Super quick black bean soup to the rescue. This recipe only has 5 basic ingredients and you can make it start to finish in 15 minutes.  Best of all, you can keep all the basic ingredients in your pantry, allowing you to whip up this soup without a trip to the grocery store.  You can customize it with an assortment of garnishes. I love mine with a dollop of 2% greek yogurt, chopped avocado, cilantro and a squeeze of fresh lime juice.

Nutritionally, this soup is your friend too. Thanks to the black beans, it’s full of fiber and vegetarian protein. Add a salad and some cornbread or crackers, and you have an inexpensive, quick and healthy dinner.

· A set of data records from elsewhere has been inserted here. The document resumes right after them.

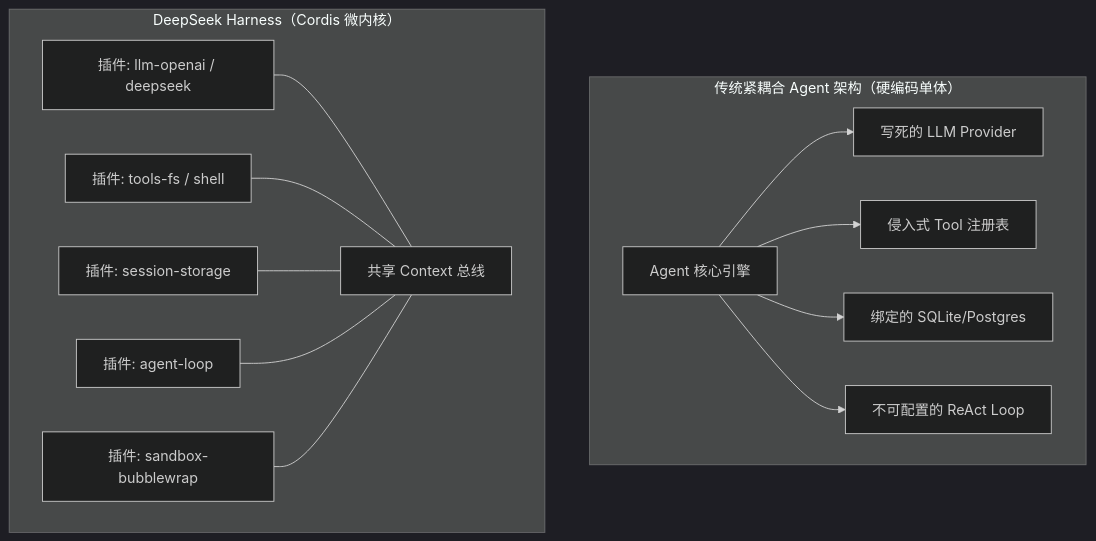
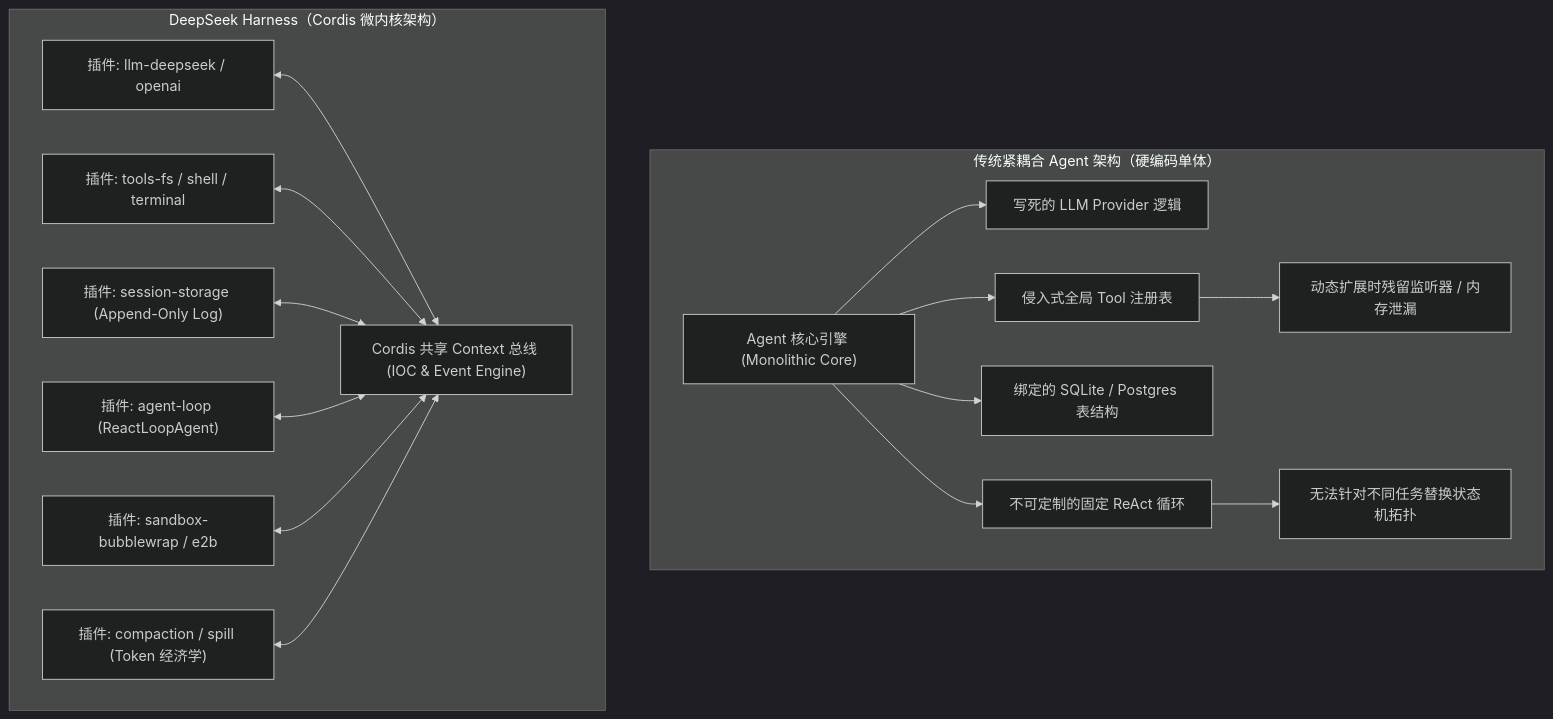
Before and after one commit to MoreConsequence/MoreConsequence.github.io: the first of 2 diagrams in content/posts/dsh-01-architecture-overview.md, drawn with Mermaid (dark theme). The commit also changed other lines of this file and 11 other files, not shown here.

Commit message:
feat(blog): 全面扩充并深化 DeepSeek DSH 与 ORACT 双系列文章（每篇知识量扩充 3 倍+）

````diff
--- a/content/posts/dsh-01-architecture-overview.md
+++ b/content/posts/dsh-01-architecture-overview.md
@@ -19,18 +19,22 @@
 ```mermaid
 flowchart TB
     subgraph Traditional["传统紧耦合 Agent 架构（硬编码单体）"]
-        Mono["Agent 核心引擎"] --> HardModel["写死的 LLM Provider"]
-        Mono --> HardTool["侵入式 Tool 注册表"]
-        Mono --> HardStorage["绑定的 SQLite/Postgres"]
-        Mono --> HardLoop["不可配置的 ReAct Loop"]
+        Mono["Agent 核心引擎 (Monolithic Core)"]
+        Mono --> HardModel["写死的 LLM Provider 逻辑"]
+        Mono --> HardTool["侵入式全局 Tool 注册表"]
+        Mono --> HardStorage["绑定的 SQLite / Postgres 表结构"]
+        Mono --> HardLoop["不可定制的固定 ReAct 循环"]
+        HardTool --> Leak["动态扩展时残留监听器 / 内存泄漏"]
+        HardLoop --> Rigid["无法针对不同任务替换状态机拓扑"]
     end
 
-    subgraph DSH["DeepSeek Harness（Cordis 微内核）"]
-        Ctx["共享 Context 总线"]
-        P1["插件: llm-openai / deepseek"] --- Ctx
-        P2["插件: tools-fs / shell"] --- Ctx
-        P3["插件: session-storage"] --- Ctx
-        P4["插件: agent-loop"] --- Ctx
-        P5["插件: sandbox-bubblewrap"] --- Ctx
+    subgraph DSHArchitecture["DeepSeek Harness（Cordis 微内核架构）"]
+        Ctx["Cordis 共享 Context 总线 (IOC & Event Engine)"]
+        P1["插件: llm-deepseek / openai"] <--> Ctx
+        P2["插件: tools-fs / shell / terminal"] <--> Ctx
+        P3["插件: session-storage (Append-Only Log)"] <--> Ctx
+        P4["插件: agent-loop (ReactLoopAgent)"] <--> Ctx
+        P5["插件: sandbox-bubblewrap / e2b"] <--> Ctx
+        P6["插件: compaction / spill (Token 经济学)"] <--> Ctx
     end
 ```
````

15 Minute Black Bean Soup

Ingredient notes: I specify lower sodium canned beans and stock in the recipe because regular versions are too salty. It's better to use the lower sodium items and adjust seasoning to your taste near the end of cooking time.

  • Prep Time: 5m
  • Cook Time: 10m
  • Total Time: 15m
  • Serves: 4

Ingredients

  • 2 tbsp. olive oil
  • 1 c chunky jarred salsa (I like Green Mountain Gringo brand)
  • 2 - 14.5 oz cans no salt added black beans, drained and rinsed
  • 32 fl oz chicken or vegetable stock or lower-sodium broth (I like Pacific organic brand)
  • 1/2 tsp. salt
  • optional garnishes: chopped fresh cilantro, cubed avocado, greek yogurt, fresh lime juice, shredded cheddar cheese

Instructions

  1. Heat olive oil in a 4 quart saucepan until it starts to shimmer.
  2. Add salsa to pan and cook until it bubbles and becomes fragrant, approximately 3 minutes.
  3. Add beans and stock to pan. Bring to a boil. Reduce heat and simmer for 10 minutes.
  4. Using an immersion blender, puree soup in the saucepan until it is smooth. Some small bits of beans may remain. You can also use a regular blender, but you will need to blend the soup in batches. Hot soup will expand in the blender, so never fill it more than halfway.
  5. Add salt to taste and stir to blend.
  6. Ladle into bowls and top with garnishes, if desired. Enjoy!

 

 

Pumpkin Spice Overnight Oats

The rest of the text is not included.